The original paint synthesizer design was oriented at building vector paths that were then painted in using raster paint nibs. So direct vector output was kind of grafted onto the paint synthesizer later in it’s development, as opposed to something that was designed as a Studio Artist feature during it’s beginning design and development. Not all paint synthesizer features are available when working with direct vector painting, and the look of a vector paint preset is not going to be as organic or texturally sophisticated as what can be achieved with the normal paint synthesizer raster paint output features, so you have to live with those limitations if you want to use the paint synthesizer to generate vector file output.
There are 2 main approaches you can use to generate vector painting in the paint synthesizer. Today we’ll be looking at the original vector drawing option added to the paint synthesizer (via the Main Render Option parameter in the Vector Output control panel). Tomorrow we’ll look at some additional approaches to building paint presets with direct vector drawing and vector file output capabilities.
Historically EPS vector output was added to the paint synthesizer when the Vectorizer was originally first added to the program. The adjustable parameters in the Vector Output control panel determined what the paint synthesizer would do if outputting eps file output, but what you saw draw on the screen was still the original raster based paint model associated with the original paint synthesizer design. You had the option of configuring your raster paint to emulate the flat color look of the vector paint output, or you could actually vectorize individual raster paint strokes one by one as they were painted to generate vector file output.
Later, we added the Main Render Option parameter as a new feature to the Vector Output control panel. The Main Render Option lets you choose between the Raster option (the original paint synthesizer drawing mode), the Vector (solid color) option (true vector drawing that overrides much of the original paint synthesizer drawing engine), and the Vector-raster Repeat option that lets you build hybrid vector-raster paint styles (combining initial vector painting with a secondary raster paint overlay, which allows you do add things like wet paint effects to vector painting).
The first gallery image below shows the normal Raster setting for the Main Render Option. Painting occurs using the normal paint synthesizer raster paint engine. But if you are outputting a vector file then the EPS Strokes paramter determines how vector paint strokes are derived from the raster paint strokes being drawn into the canvas.

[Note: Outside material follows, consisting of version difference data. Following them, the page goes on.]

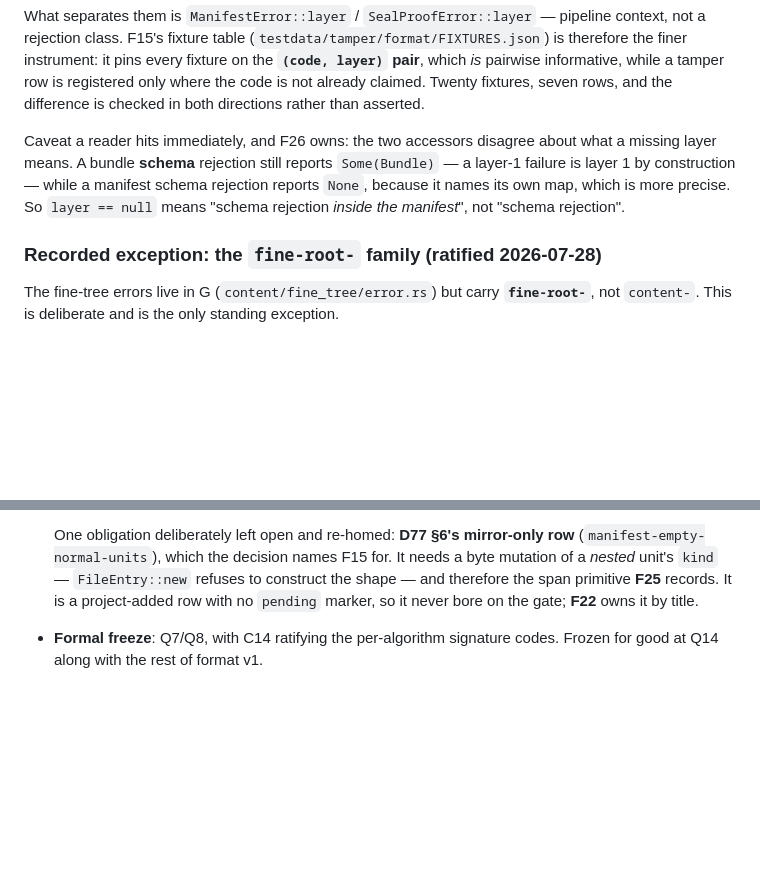
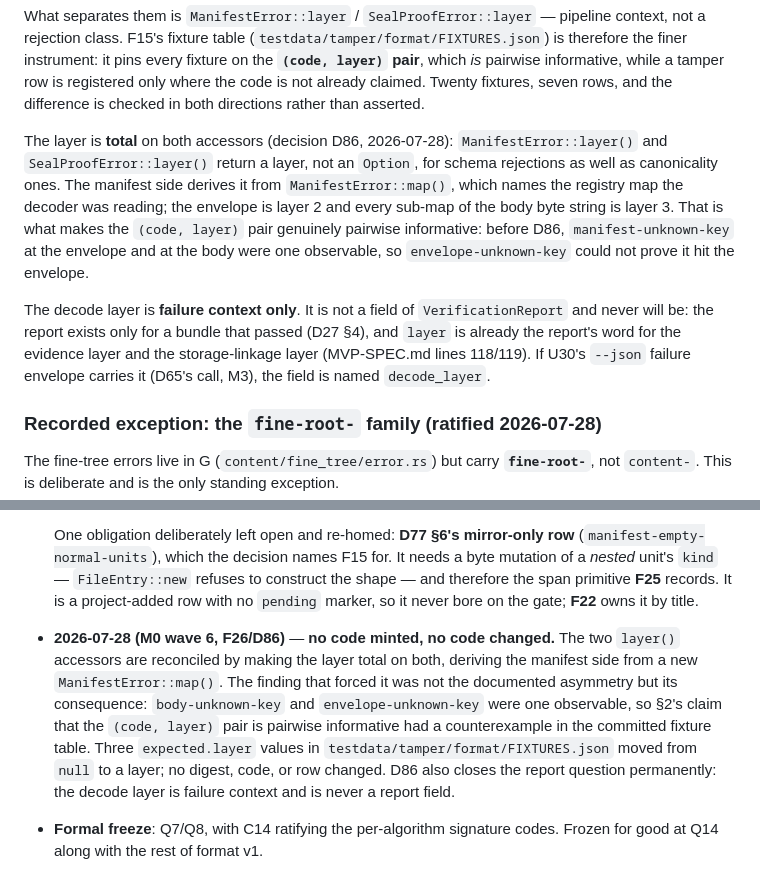
Before and after one commit to aed900/antseal, a Markdown page: docs/testing/error-code-contract.md, 2 parts joined by grey strips. GitHub-like rendering; blank space fills up the shorter version.

Commit message:
F26 (4/6): the three prose homes of the old caveat
D86 §§7.3, 7.4. error-code-contract §2's F26 caveat is replaced by the
total-layer statement plus Decision A (the decode layer is failure context
and is never a VerificationReport field; if U30's failure envelope carries
it, the field is decode_layer — 'layer' is reserved permanently for the
evidence and storage-linkage layers, MVP-SPEC.md lines 118/119). A new
dated changelog entry is appended; F15's entry is left as history.

testdata/tamper/format/README.md's expected.layer bullet now states the
surface rule. The 'pairwise informative across the layer' sentence lower
in that file becomes true as written and needs no edit.

Grepped for the old rule repo-wide: the only remaining statements are in
TODO.md and tasks/F.md, which the orchestrator and the planners own.

```diff
--- a/docs/testing/error-code-contract.md
+++ b/docs/testing/error-code-contract.md
@@ -89,12 +89,22 @@ informative, while a tamper row is registered only where the code is not
 already claimed. Twenty fixtures, seven rows, and the difference is checked
 in both directions rather than asserted.
 
-Caveat a reader hits immediately, and F26 owns: the two accessors disagree
-about what a missing layer means. A bundle **schema** rejection still
-reports `Some(Bundle)` — a layer-1 failure is layer 1 by construction — while
-a manifest schema rejection reports `None`, because it names its own map,
-which is more precise. So `layer == null` means "schema rejection *inside the
-manifest*", not "schema rejection".
+The layer is **total** on both accessors (decision D86, 2026-07-28):
+`ManifestError::layer()` and `SealProofError::layer()` return a layer, not
+an `Option`, for schema rejections as well as canonicality ones. The
+manifest side derives it from `ManifestError::map()`, which names the
+registry map the decoder was reading; the envelope is layer 2 and every
+sub-map of the body byte string is layer 3. That is what makes the
+`(code, layer)` pair genuinely pairwise informative: before D86,
+`manifest-unknown-key` at the envelope and at the body were one
+observable, so `envelope-unknown-key` could not prove it hit the envelope.
+
+The decode layer is **failure context only**. It is not a field of
+`VerificationReport` and never will be: the report exists only for a
+bundle that passed (D27 §4), and `layer` is already the report's word for
+the evidence layer and the storage-linkage layer (MVP-SPEC.md lines
+118/119). If U30's `--json` failure envelope carries it (D65's call, M3),
+the field is named `decode_layer`.
 
 ### Recorded exception: the `fine-root-` family (ratified 2026-07-28)
 
@@ -521,5 +531,17 @@ kebab-case id, and never edit an existing row's expected code.
   It is a project-added row with no `pending` marker, so it never bore on the
   gate; **F22** owns it by title.
 
+- **2026-07-28 (M0 wave 6, F26/D86)** — **no code minted, no code changed.**
+  The two `layer()` accessors are reconciled by making the layer total on
+  both, deriving the manifest side from a new `ManifestError::map()`. The
+  finding that forced it was not the documented asymmetry but its
+  consequence: `body-unknown-key` and `envelope-unknown-key` were one
+  observable, so §2's claim that the `(code, layer)` pair is pairwise
+  informative had a counterexample in the committed fixture table. Three
+  `expected.layer` values in `testdata/tamper/format/FIXTURES.json` moved
+  from `null` to a layer; no digest, code, or row changed. D86 also closes
+  the report question permanently: the decode layer is failure context and
+  is never a report field.
+
 - **Formal freeze**: Q7/Q8, with C14 ratifying the per-algorithm signature
   codes. Frozen for good at Q14 along with the rest of format v1.
```
Also changed, not shown: 1 other file.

The 2nd gallery image below shows off the different EPS Strokes options available. The Vec Blanking one active actually uses the vectorizer to vectorize each individual paint path when it is drawn as a vector region and then output the color filled vector paint stroke region out to a vector file. Other settings assume the paint path is rendered with vector spheres, or as a bezier path or bezier region, etc. Again, none of the EPS Strokes options determines what you see drawn on the screen, just what gets drawn into a vector file if you are using the paint preset recorded in a PASeq to output to a vector file using one of the vector output Action menu commands.